"In addition to imposing a web of hierarchy on the Continental Army, Washington crushed liberty within by replacing individual responsibility by iron despotism and coercion. Severe and brutal punishments were imposed upon those soldiers whose sense of altruism failed to override their instinct for self-preservation. Furloughs were curtailed and girlfriends of soldiers were expelled from camp; above all, lengthy floggings were introduced for all practices that Washington considered esthetically or morally offensive. He even had the temerity to urge Congress to raise the maximum number of strikes of the lash from 39 to the enormous number of 500; fortunately, Congress refused." - Murray Rothbard[1]

"As might have been expected, the wealthy and aristocratic Washington, free from money worries, had little understanding of the economic plight of his soldiery. In contrast to the legends about his compassion, Washington railed about the defecting troops as being possessed of a "dirty mercenary spirit" and of "basely deserting the cause of their country." - Murray Rothbard[1]

And he goes on.

[1] http://mises.org...

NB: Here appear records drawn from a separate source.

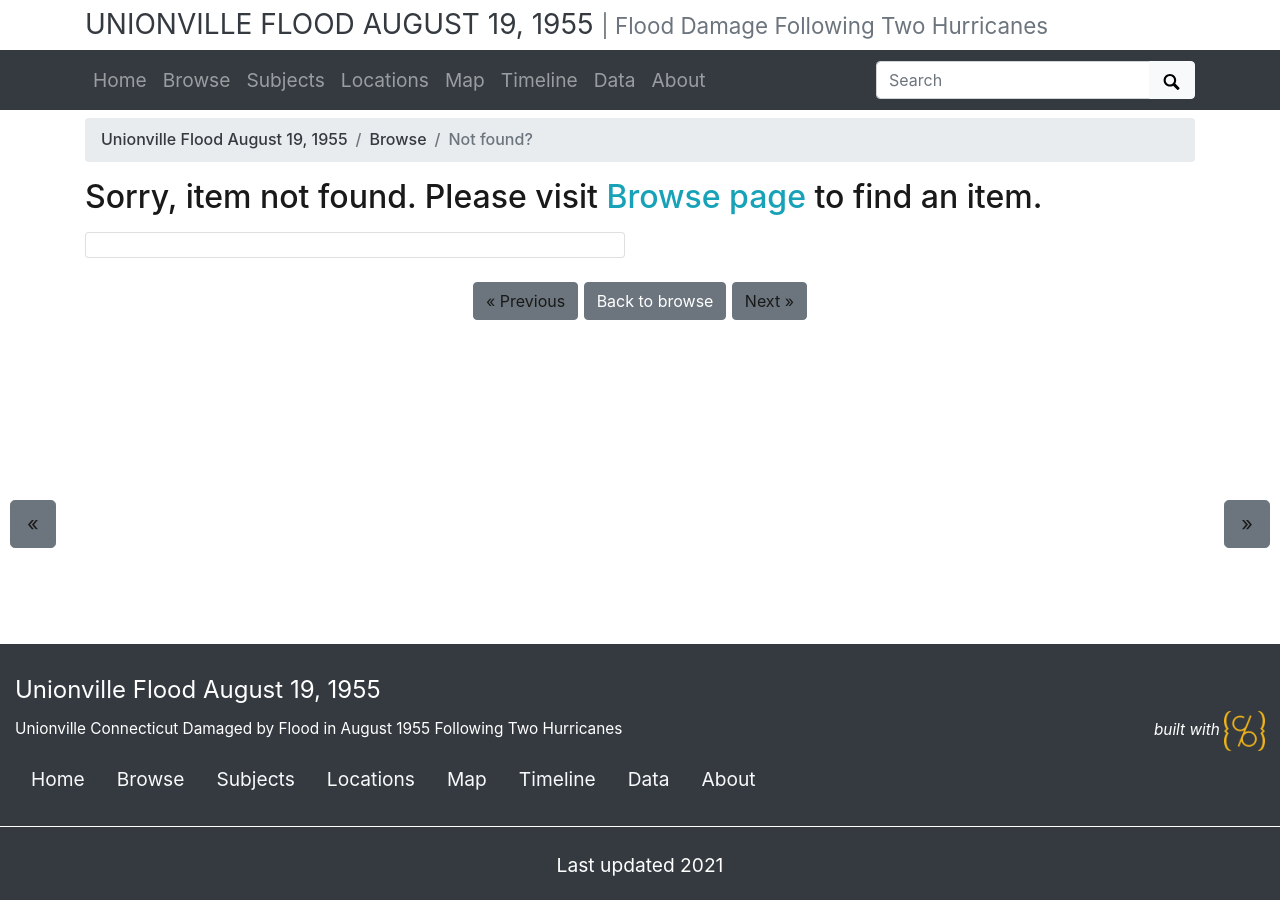
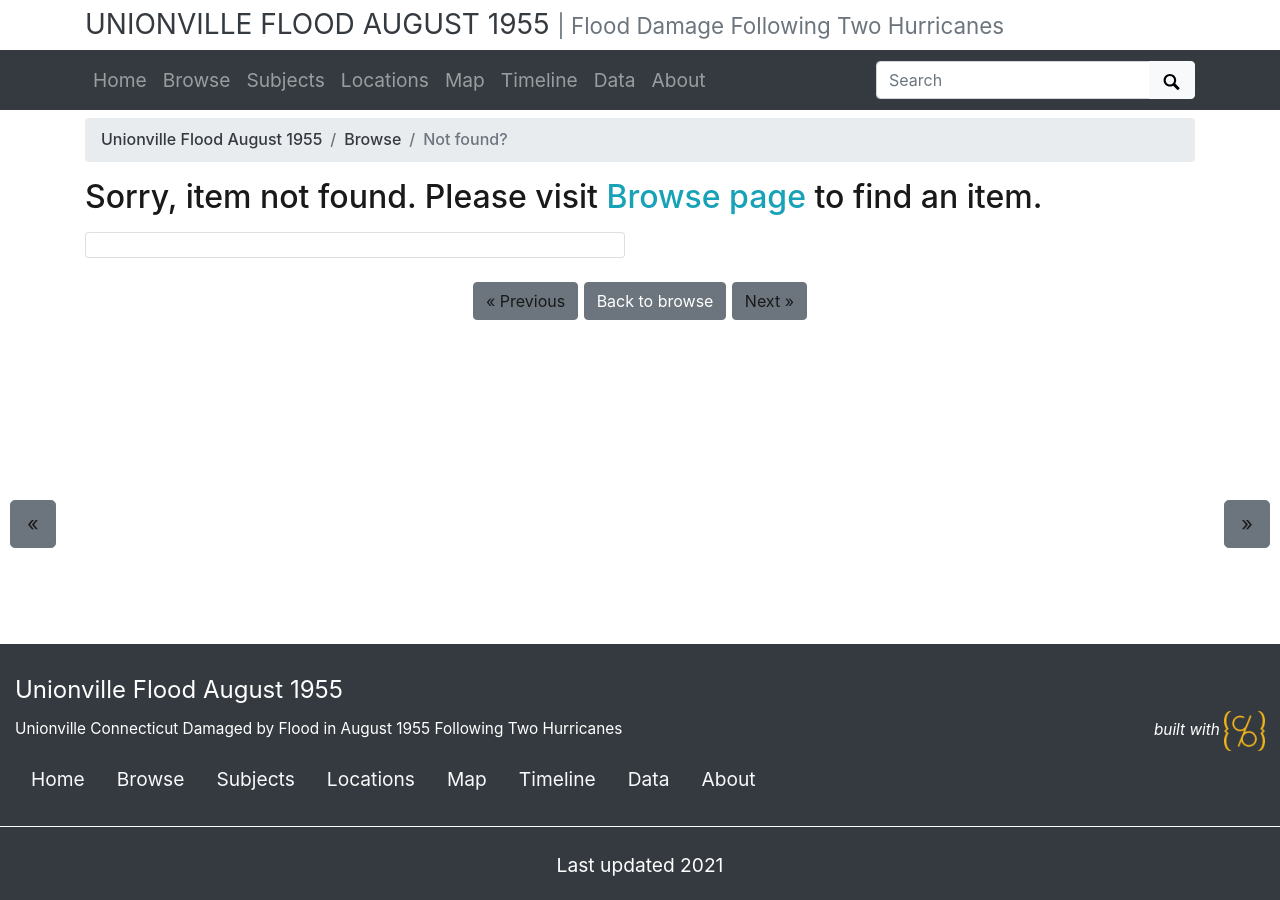
Before and after one commit to abaronct/unionvillefloodof1955, a Jekyll site: the page built from pages/item.md, in a window 1280 px wide. Built offline with Jekyll 4.4.1, drawn with Linux system fonts in a browser that asks for light colours.

Commit message:
Update _config.yml

```diff
--- a/_config.yml
+++ b/_config.yml
@@ -10,15 +10,15 @@
 # url is your gh-pages base, following the pattern: username.github.io
 url: https://abaronct.github.io
 # baseurl is your github repository's name prefixed with a /
-baseurl: /unionvillefloodof1955-gh
+baseurl: /unionvillefloodof1955
 # location of code, the full url to your github repository
-source-code: https://github.com/abaronct/unionvillefloodof1955-gh
+source-code: https://github.com/abaronct/unionvillefloodof1955
 
 ##########
 # SITE SETTINGS
 #
 # title of site appears in banner
-title: Unionville Flood August 19, 1955
+title: Unionville Flood August 1955
 # tagline, a short phrase that will appear throughout the site in the top banner
 tagline: Flood Damage Following Two Hurricanes
 # description appears in meta tags and other locations
```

The stupidity and bias of this Murray Rothbard leaves me speechless.
I am voting for Innomen because of his intelligence, common sense, humility and the fact that Juggle appears to listen to him. Any other Presidential style would have a large sub-section of the site up in arms. If I was President I would destroy the site though elitism, others would let it run riot. Innomen represents a middle way that works, neither draconian nor anarchic and that is the only way things can work. Plus he does it all without ego trips.